There is a stereotype of "alcoholics" that is often untrue and unhelpful, of violent and impoverished people who spend all of their days too drunk to function. The truth is that there are many people, called high functioning alcoholics, with out of control drinking who are nevertheless able to maintain a presentable face to the world, having a life that, to an outsider, looks good.
They may have strong relationships or achieve success in their jobs or school, keeping their addiction a secret in a life that seems to be held together and happy. Alcohol addiction can be sustained through denial, and people can look to signs of a successful life as a way to hide the hard reality of their addiction.
According to a 2007 study by the National Institute on Alcohol Abuse shows that 19.5 of alcoholics meet this definition of a "functioning" alcoholic with no readily apparent negative social consequences of their addiction. However, their addiction is still a life threatening danger, with the threat of loosing everything unless they get help.
In spite of the denial of "high functioning," alcoholics can and will still reach a point where they become aware of their need for help. Here are some reasons why the illusion of a high functioning addict cannot be sustained forever
1) The nature of alcoholism means you cannot protect yourself from its more dramatic and scary dangers forever
Alcoholism is a progressive disease. That means that it often gets more dramatic over time, unless it's treated.
After long periods of heavy drinking, gradually the alcoholic discovers they need more and more drinks to reach a desired level of tipsiness, as they develop physical dependence. As alcohol becomes a stronger and stronger craving, the illusion that everything is under control and safe becomes harder and harder to maintain.
A high functioning alcoholic may feel he or she is ok if they've never been drunk at work, or become violent or been in a dangerous situation because of alcohol, but continuing to drink to excess makes these things more likely.

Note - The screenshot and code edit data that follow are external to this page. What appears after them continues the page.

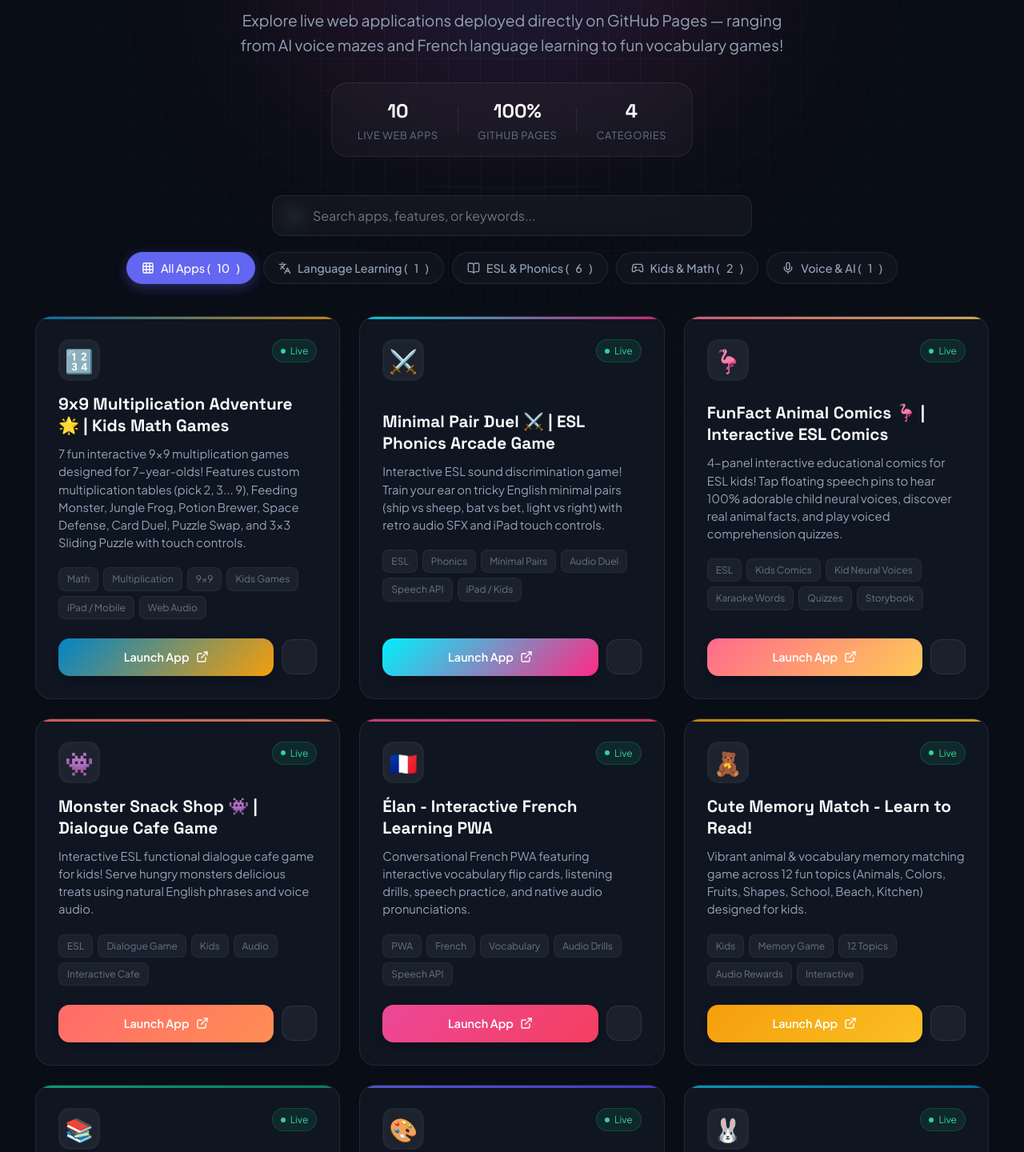
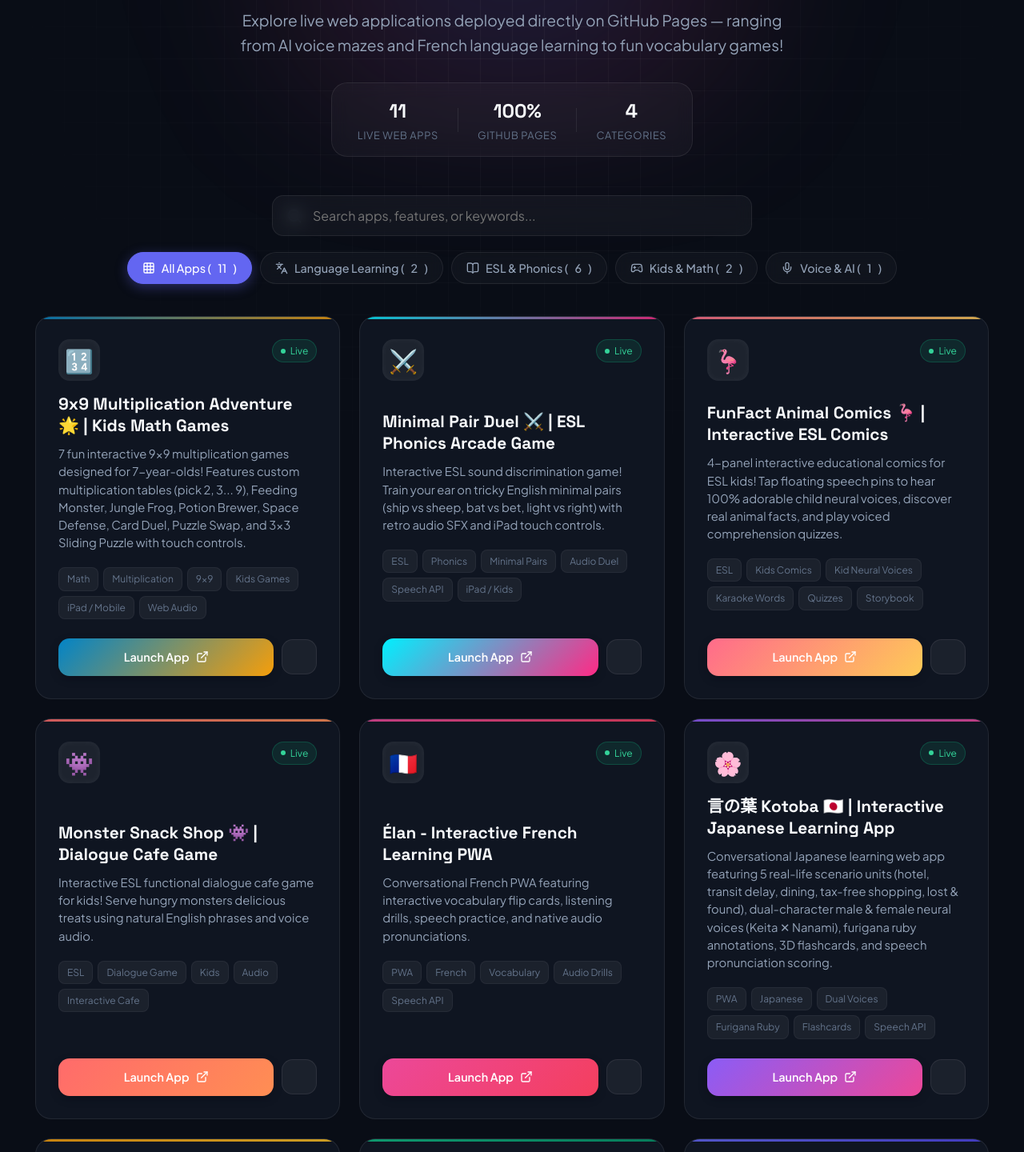
Before and after one commit to nova0816/nova0816.github.io, a plain HTML site: page index.html in a window 1280 px wide. Shown: the part 247-1687 px from the top of the page at 80% size. Drawn offline with nearby package versions, Linux system fonts and the light colour scheme.

Commit message:
feat: add LearnJapanese (言の葉 Kotoba) to web apps portal

```diff
--- a/app.js
+++ b/app.js
@@ -59,6 +59,18 @@ const APPS_DATA = [
     tags: ["PWA", "French", "Vocabulary", "Audio Drills", "Speech API"],
     accent: "linear-gradient(135deg, #ec4899, #f43f5e)",
     glow: "rgba(236, 72, 153, 0.25)"
+  },
+  {
+    id: "LearnJapanese",
+    title: "言の葉 Kotoba 🇯🇵 | Interactive Japanese Learning App",
+    category: "language",
+    icon: "🌸",
+    description: "Conversational Japanese learning web app featuring 5 real-life scenario units (hotel, transit delay, dining, tax-free shopping, lost & found), dual-character male & female neural voices (Keita ✕ Nanami), furigana ruby annotations, 3D flashcards, and speech pronunciation scoring.",
+    url: "https://nova0816.github.io/LearnJapanese/",
+    repoUrl: "https://github.com/nova0816/LearnJapanese",
+    tags: ["PWA", "Japanese", "Dual Voices", "Furigana Ruby", "Flashcards", "Speech API"],
+    accent: "linear-gradient(135deg, #8b5cf6, #ec4899)",
+    glow: "rgba(139, 92, 246, 0.35)"
   },
   {
     id: "MemoryGame",
--- a/index.html
+++ b/index.html
@@ -40,7 +40,7 @@
       <!-- Stats Bar -->
       <div class="stats-bar">
         <div class="stat-card">
-          <span class="stat-value" id="total-apps-count">10</span>
+          <span class="stat-value" id="total-apps-count">11</span>
           <span class="stat-label">Live Web Apps</span>
         </div>
         <div class="stat-divider"></div>
@@ -68,10 +68,10 @@
 
       <div class="category-tabs" id="category-tabs">
         <button class="tab-btn active" data-category="all">
-          <i data-lucide="grid"></i> All Apps (<span id="cat-count-all">10</span>)
+          <i data-lucide="grid"></i> All Apps (<span id="cat-count-all">11</span>)
         </button>
         <button class="tab-btn" data-category="language">
-          <i data-lucide="languages"></i> Language Learning (<span id="cat-count-language">1</span>)
+          <i data-lucide="languages"></i> Language Learning (<span id="cat-count-language">2</span>)
         </button>
         <button class="tab-btn" data-category="english">
           <i data-lucide="book-open"></i> ESL & Phonics (<span id="cat-count-english">6</span>)
```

2) A bottom can look different, based on how aware you are of your own behavior
The idea of hitting rock bottom may bring up very scary images of homelessness and jail time, but it may look different from each person. Often, high functioning alcoholics find that, even if they do manage to hold on to their jobs or relationships, they can reach an emotional bottom.
The shame, remorse, loneliness, and hopelessness at failing to control drinking can be a powerful motivation towards helping someone realize the truth about themselves. It may be easy to think you can only have one drink and be fine, but you quickly find yourself overstepping any boundaries you set, as if by compulsion.
If so, you can learn to listen to these feelings. Achieving that awareness of your need for help can help you reach your bottom quicker, before it's too late.
3) The HFA's perfectionist, overachieving drive can increase awareness
Many people who think they are capable of getting through or hiding alcoholism by sheer force of will do so out of a strong perfectionistic sprit, that drives them to keep achieving in spite of their addictions. Sometimes intensify feels of denial, since measuring everything by external appearances can cause them to feel their isn't a problem.
On the other hand, this can also make them more susceptible to recognizing how alcohol may be causing even small-perceived "failures." A college student may be unable to perceive how weekly binge drinking is affecting his or her schoolwork, until As turn into Bs.
Such a bottom may be subtle, but enough to promote awareness and change. If your entire identity is wrapped up in successes in a certain field, the fear of loosing a job can be enough to promote change.
4) Self delusion can't last forever
Many high functioning alcoholics are very adapt at hiding their condition. Even though they obsess over consuming alcohol, they create excuses and rationalizations to justify their behavior.
They surround themselves with other, social drinkers as much as possible, and try to get as many drinks as possible in that environment. Things may need to progress to a deeper levels of out of control behavior before the danger is recognized.
5) The health risks will catch up
Heavy drinking over a long period of time brings with it a number of health risks, including high blood pressure, cancers, loss of memory, and poorer job and school performance. These things are things you can not control or avoid or hide, and so may be part of the bottom for a high functioning alcoholic.